What the exercise asks >>
Please print every record below exactly as it appears, but leave out the pictures.
____________________
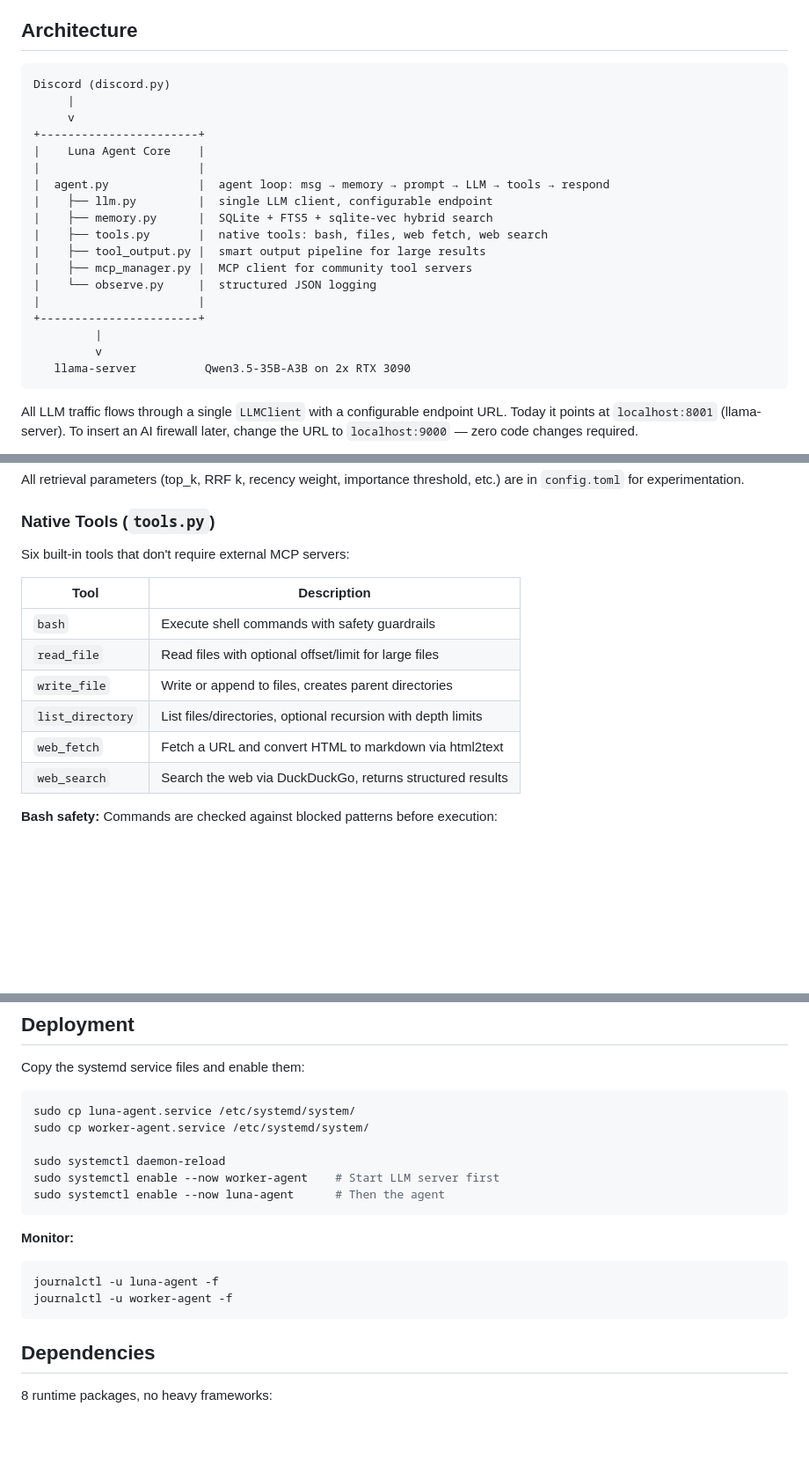
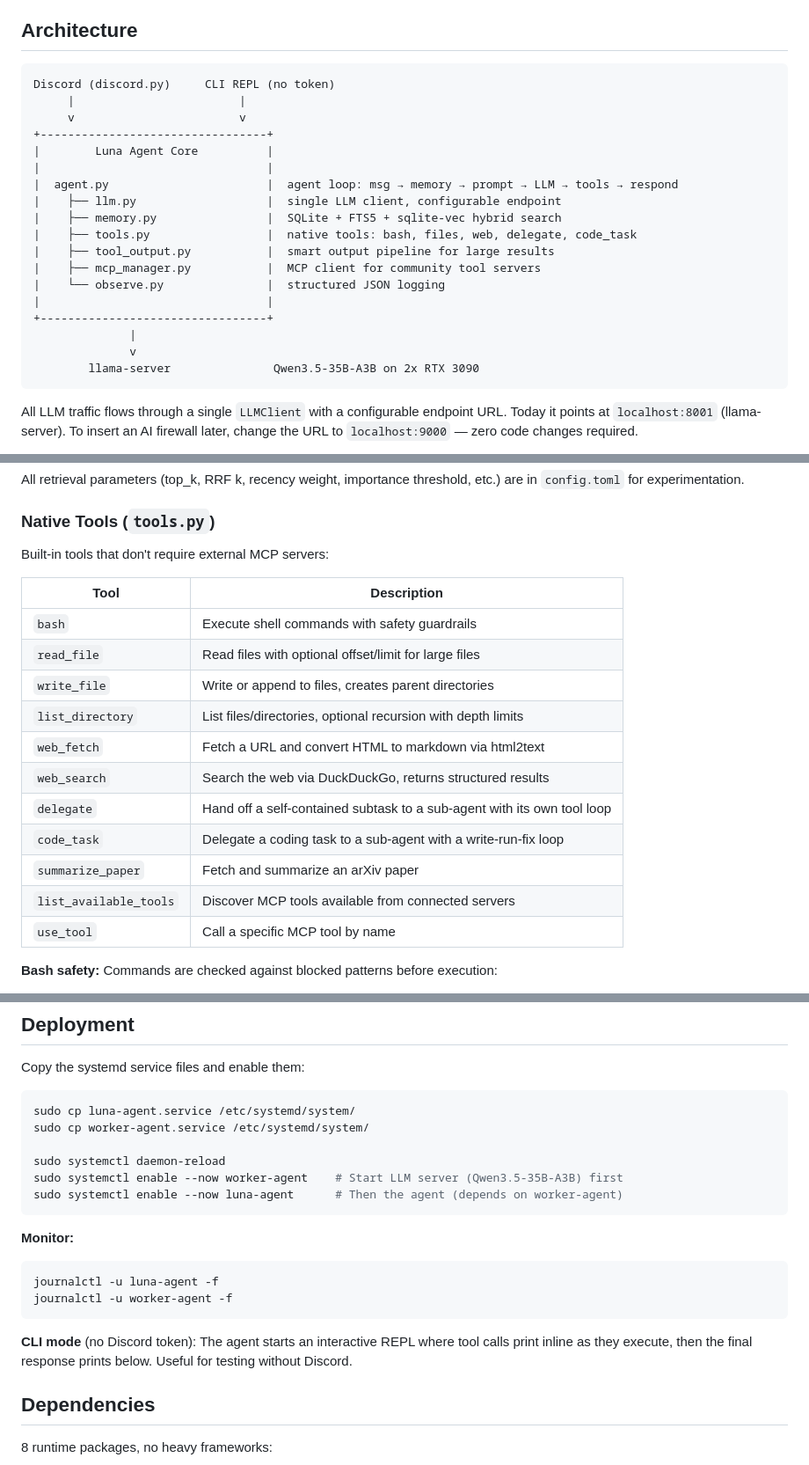
Before and after one commit to phaelon74/C3-mose-agent, a Markdown page: README.md, 3 parts joined by grey strips. Shown at 88% size. Rendered like a GitHub page; blank space fills up the shorter version.

````diff
--- a/README.md
+++ b/README.md
@@ -32,24 +32,24 @@ The core needs (memory, tools, chat, logging) are individually well-solved probl
 ## Architecture
 
 ```
-Discord (discord.py)
-     |
-     v
-+-----------------------+
-|    Luna Agent Core    |
-|                       |
-|  agent.py             |  agent loop: msg → memory → prompt → LLM → tools → respond
-|    ├── llm.py         |  single LLM client, configurable endpoint
-|    ├── memory.py      |  SQLite + FTS5 + sqlite-vec hybrid search
-|    ├── tools.py       |  native tools: bash, files, web fetch, web search
-|    ├── tool_output.py |  smart output pipeline for large results
-|    ├── mcp_manager.py |  MCP client for community tool servers
-|    └── observe.py     |  structured JSON logging
-|                       |
-+-----------------------+
-         |
-         v
-   llama-server          Qwen3.5-35B-A3B on 2x RTX 3090
+Discord (discord.py)     CLI REPL (no token)
+     |                        |
+     v                        v
++---------------------------------+
+|        Luna Agent Core          |
+|                                 |
+|  agent.py                       |  agent loop: msg → memory → prompt → LLM → tools → respond
+|    ├── llm.py                   |  single LLM client, configurable endpoint
+|    ├── memory.py                |  SQLite + FTS5 + sqlite-vec hybrid search
+|    ├── tools.py                 |  native tools: bash, files, web, delegate, code_task
+|    ├── tool_output.py           |  smart output pipeline for large results
+|    ├── mcp_manager.py           |  MCP client for community tool servers
+|    └── observe.py               |  structured JSON logging
+|                                 |
++---------------------------------+
+              |
+              v
+        llama-server               Qwen3.5-35B-A3B on 2x RTX 3090
 ```
 
 All LLM traffic flows through a single `LLMClient` with a configurable endpoint URL. Today it points at `localhost:8001` (llama-server). To insert an AI firewall later, change the URL to `localhost:9000` — zero code changes required.
@@ -182,7 +182,7 @@ All retrieval parameters (top_k, RRF k, recency weight, importance threshold, et
 
 ### Native Tools (`tools.py`)
 
-Six built-in tools that don't require external MCP servers:
+Built-in tools that don't require external MCP servers:
 
 | Tool | Description |
 |------|-------------|
@@ -192,6 +192,11 @@ Six built-in tools that don't require external MCP servers:
 | `list_directory` | List files/directories, optional recursion with depth limits |
 | `web_fetch` | Fetch a URL and convert HTML to markdown via html2text |
 | `web_search` | Search the web via DuckDuckGo, returns structured results |
+| `delegate` | Hand off a self-contained subtask to a sub-agent with its own tool loop |
+| `code_task` | Delegate a coding task to a sub-agent with a write-run-fix loop |
+| `summarize_paper` | Fetch and summarize an arXiv paper |
+| `list_available_tools` | Discover MCP tools available from connected servers |
+| `use_tool` | Call a specific MCP tool by name |
 
 **Bash safety:** Commands are checked against blocked patterns before execution:
 - `rm -rf /`, `mkfs`, `dd if=`, `shutdown`, `reboot`, fork bombs, writes to `/dev/sda`
@@ -289,8 +294,8 @@ sudo cp luna-agent.service /etc/systemd/system/
 sudo cp worker-agent.service /etc/systemd/system/
 
 sudo systemctl daemon-reload
-sudo systemctl enable --now worker-agent    # Start LLM server first
-sudo systemctl enable --now luna-agent      # Then the agent
+sudo systemctl enable --now worker-agent    # Start LLM server (Qwen3.5-35B-A3B) first
+sudo systemctl enable --now luna-agent      # Then the agent (depends on worker-agent)
 ```
 
 **Monitor:**
@@ -299,6 +304,8 @@ sudo systemctl enable --now luna-agent      # Then the agent
 journalctl -u luna-agent -f
 journalctl -u worker-agent -f
 ```
+
+**CLI mode** (no Discord token): The agent starts an interactive REPL where tool calls print inline as they execute, then the final response prints below. Useful for testing without Discord.
 
 ## Dependencies
 
````
Also changed, not shown: other parts of README.md (+3 -3 lines), CLAUDE.md (+10 -6 lines), DESIGN.md (+3 -3 lines).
____________________
Solved problem >>
Before and after one commit to phaelon74/C3-mose-agent, a Markdown page: README.md, 3 parts joined by grey strips. Shown at 88% size. Rendered like a GitHub page; blank space fills up the shorter version.

````diff
--- a/README.md
+++ b/README.md
@@ -32,24 +32,24 @@ The core needs (memory, tools, chat, logging) are individually well-solved probl
 ## Architecture
 
 ```
-Discord (discord.py)
-     |
-     v
-+-----------------------+
-|    Luna Agent Core    |
-|                       |
-|  agent.py             |  agent loop: msg → memory → prompt → LLM → tools → respond
-|    ├── llm.py         |  single LLM client, configurable endpoint
-|    ├── memory.py      |  SQLite + FTS5 + sqlite-vec hybrid search
-|    ├── tools.py       |  native tools: bash, files, web fetch, web search
-|    ├── tool_output.py |  smart output pipeline for large results
-|    ├── mcp_manager.py |  MCP client for community tool servers
-|    └── observe.py     |  structured JSON logging
-|                       |
-+-----------------------+
-         |
-         v
-   llama-server          Qwen3.5-35B-A3B on 2x RTX 3090
+Discord (discord.py)     CLI REPL (no token)
+     |                        |
+     v                        v
++---------------------------------+
+|        Luna Agent Core          |
+|                                 |
+|  agent.py                       |  agent loop: msg → memory → prompt → LLM → tools → respond
+|    ├── llm.py                   |  single LLM client, configurable endpoint
+|    ├── memory.py                |  SQLite + FTS5 + sqlite-vec hybrid search
+|    ├── tools.py                 |  native tools: bash, files, web, delegate, code_task
+|    ├── tool_output.py           |  smart output pipeline for large results
+|    ├── mcp_manager.py           |  MCP client for community tool servers
+|    └── observe.py               |  structured JSON logging
+|                                 |
++---------------------------------+
+              |
+              v
+        llama-server               Qwen3.5-35B-A3B on 2x RTX 3090
 ```
 
 All LLM traffic flows through a single `LLMClient` with a configurable endpoint URL. Today it points at `localhost:8001` (llama-server). To insert an AI firewall later, change the URL to `localhost:9000` — zero code changes required.
@@ -182,7 +182,7 @@ All retrieval parameters (top_k, RRF k, recency weight, importance threshold, et
 
 ### Native Tools (`tools.py`)
 
-Six built-in tools that don't require external MCP servers:
+Built-in tools that don't require external MCP servers:
 
 | Tool | Description |
 |------|-------------|
@@ -192,6 +192,11 @@ Six built-in tools that don't require external MCP servers:
 | `list_directory` | List files/directories, optional recursion with depth limits |
 | `web_fetch` | Fetch a URL and convert HTML to markdown via html2text |
 | `web_search` | Search the web via DuckDuckGo, returns structured results |
+| `delegate` | Hand off a self-contained subtask to a sub-agent with its own tool loop |
+| `code_task` | Delegate a coding task to a sub-agent with a write-run-fix loop |
+| `summarize_paper` | Fetch and summarize an arXiv paper |
+| `list_available_tools` | Discover MCP tools available from connected servers |
+| `use_tool` | Call a specific MCP tool by name |
 
 **Bash safety:** Commands are checked against blocked patterns before execution:
 - `rm -rf /`, `mkfs`, `dd if=`, `shutdown`, `reboot`, fork bombs, writes to `/dev/sda`
@@ -289,8 +294,8 @@ sudo cp luna-agent.service /etc/systemd/system/
 sudo cp worker-agent.service /etc/systemd/system/
 
 sudo systemctl daemon-reload
-sudo systemctl enable --now worker-agent    # Start LLM server first
-sudo systemctl enable --now luna-agent      # Then the agent
+sudo systemctl enable --now worker-agent    # Start LLM server (Qwen3.5-35B-A3B) first
+sudo systemctl enable --now luna-agent      # Then the agent (depends on worker-agent)
 ```
 
 **Monitor:**
@@ -299,6 +304,8 @@ sudo systemctl enable --now luna-agent      # Then the agent
 journalctl -u luna-agent -f
 journalctl -u worker-agent -f
 ```
+
+**CLI mode** (no Discord token): The agent starts an interactive REPL where tool calls print inline as they execute, then the final response prints below. Useful for testing without Discord.
 
 ## Dependencies
 
````
Also changed, not shown: other parts of README.md (+3 -3 lines), CLAUDE.md (+10 -6 lines), DESIGN.md (+3 -3 lines).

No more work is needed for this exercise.